(Records contained in a dataset)

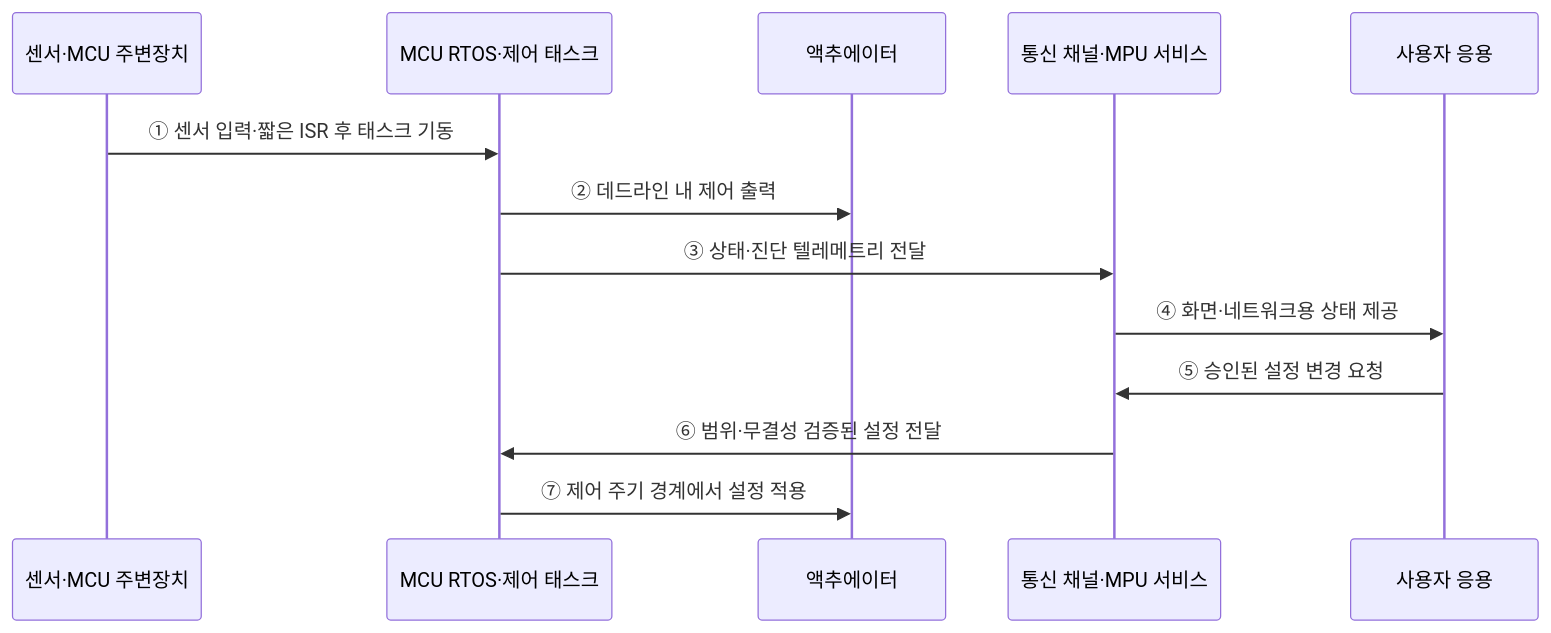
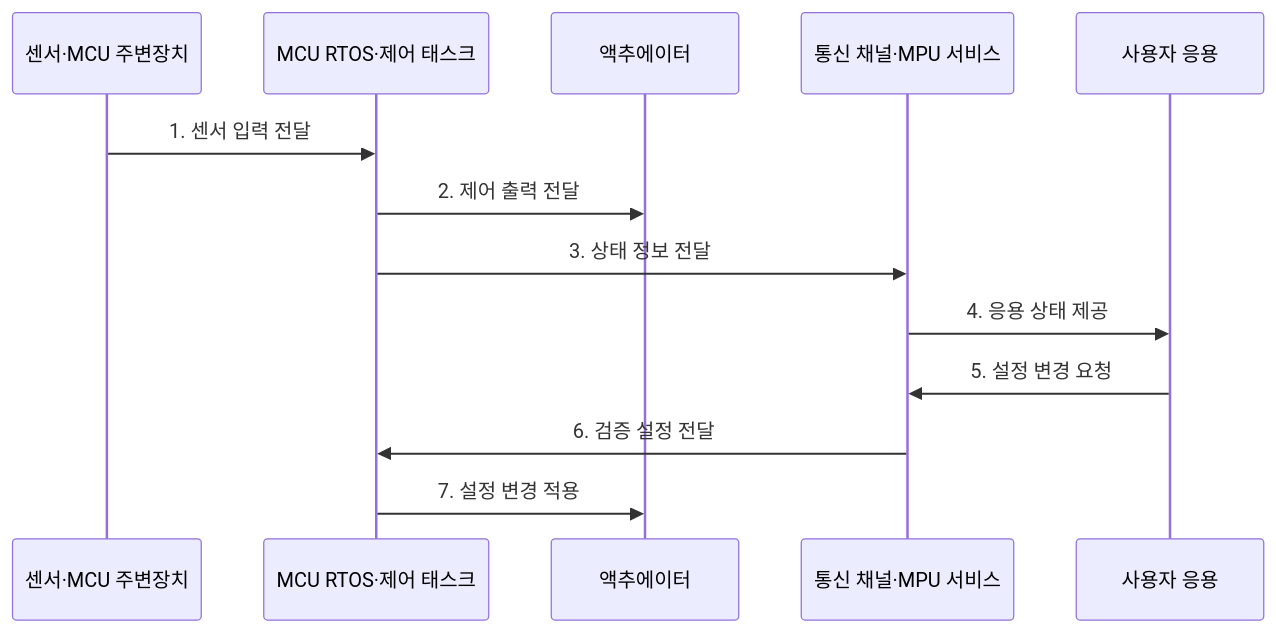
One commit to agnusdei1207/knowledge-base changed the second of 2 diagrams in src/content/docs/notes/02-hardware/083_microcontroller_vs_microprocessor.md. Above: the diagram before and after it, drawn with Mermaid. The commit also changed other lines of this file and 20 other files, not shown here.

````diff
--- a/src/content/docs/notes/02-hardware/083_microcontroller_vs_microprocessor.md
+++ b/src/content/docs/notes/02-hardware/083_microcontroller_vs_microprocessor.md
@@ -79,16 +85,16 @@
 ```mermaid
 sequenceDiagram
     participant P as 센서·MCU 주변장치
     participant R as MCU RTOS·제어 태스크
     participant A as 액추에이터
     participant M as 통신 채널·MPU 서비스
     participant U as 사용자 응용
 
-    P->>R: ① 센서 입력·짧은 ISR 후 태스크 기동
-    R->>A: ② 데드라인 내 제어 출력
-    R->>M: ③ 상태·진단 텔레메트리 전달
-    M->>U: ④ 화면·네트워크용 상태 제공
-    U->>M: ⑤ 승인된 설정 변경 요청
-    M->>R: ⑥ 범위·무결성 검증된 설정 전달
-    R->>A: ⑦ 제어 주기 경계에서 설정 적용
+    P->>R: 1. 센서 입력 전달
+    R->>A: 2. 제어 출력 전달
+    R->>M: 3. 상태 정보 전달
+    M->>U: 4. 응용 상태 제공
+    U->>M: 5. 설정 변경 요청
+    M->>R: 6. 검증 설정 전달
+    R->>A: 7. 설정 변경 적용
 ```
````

WHAT THIS TASK INVOLVES:
Take the line holding "상태·진단 텔레메트리 전달" and the lines after it through the end of the entries. Retype them exactly and add nothing.

TASK RESULT:
-    R->>M: ③ 상태·진단 텔레메트리 전달
-    M->>U: ④ 화면·네트워크용 상태 제공
-    U->>M: ⑤ 승인된 설정 변경 요청
-    M->>R: ⑥ 범위·무결성 검증된 설정 전달
-    R->>A: ⑦ 제어 주기 경계에서 설정 적용
+    P->>R: 1. 센서 입력 전달
+    R->>A: 2. 제어 출력 전달
+    R->>M: 3. 상태 정보 전달
+    M->>U: 4. 응용 상태 제공
+    U->>M: 5. 설정 변경 요청
+    M->>R: 6. 검증 설정 전달
+    R->>A: 7. 설정 변경 적용
 ```
````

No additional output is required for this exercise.